**How to complete this task**
Could you return every record below exactly as it stands, leaving out the pictures?

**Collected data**
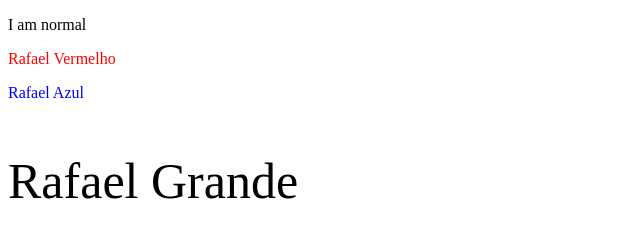
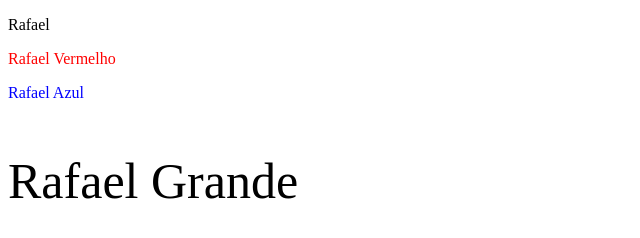
Before and after one commit to RafaelTomee/RafaelTomee.github.io, a plain HTML site: page vs-code.html in a window 1280 px wide. Shown: the full height of the page, 0-640 px from the left. Drawn offline with Linux system fonts and the light colour scheme.

Commit message:
Update vs-code.html

```diff
--- a/vs-code.html
+++ b/vs-code.html
@@ -3,7 +3,7 @@
 
 <body>
 
-    <p>I am normal</p>
+    <p>Rafael</p>
     <p style="color:red;">Rafael Vermelho</p>
     <p style="color:blue;">Rafael Azul</p>
     <p style="font-size:50px;">Rafael Grande</p>
```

**Task solution**
Before and after one commit to RafaelTomee/RafaelTomee.github.io, a plain HTML site: page vs-code.html in a window 1280 px wide. Shown: the full height of the page, 0-640 px from the left. Drawn offline with Linux system fonts and the light colour scheme.

Commit message:
Update vs-code.html

```diff
--- a/vs-code.html
+++ b/vs-code.html
@@ -3,7 +3,7 @@
 
 <body>
 
-    <p>I am normal</p>
+    <p>Rafael</p>
     <p style="color:red;">Rafael Vermelho</p>
     <p style="color:blue;">Rafael Azul</p>
     <p style="font-size:50px;">Rafael Grande</p>
```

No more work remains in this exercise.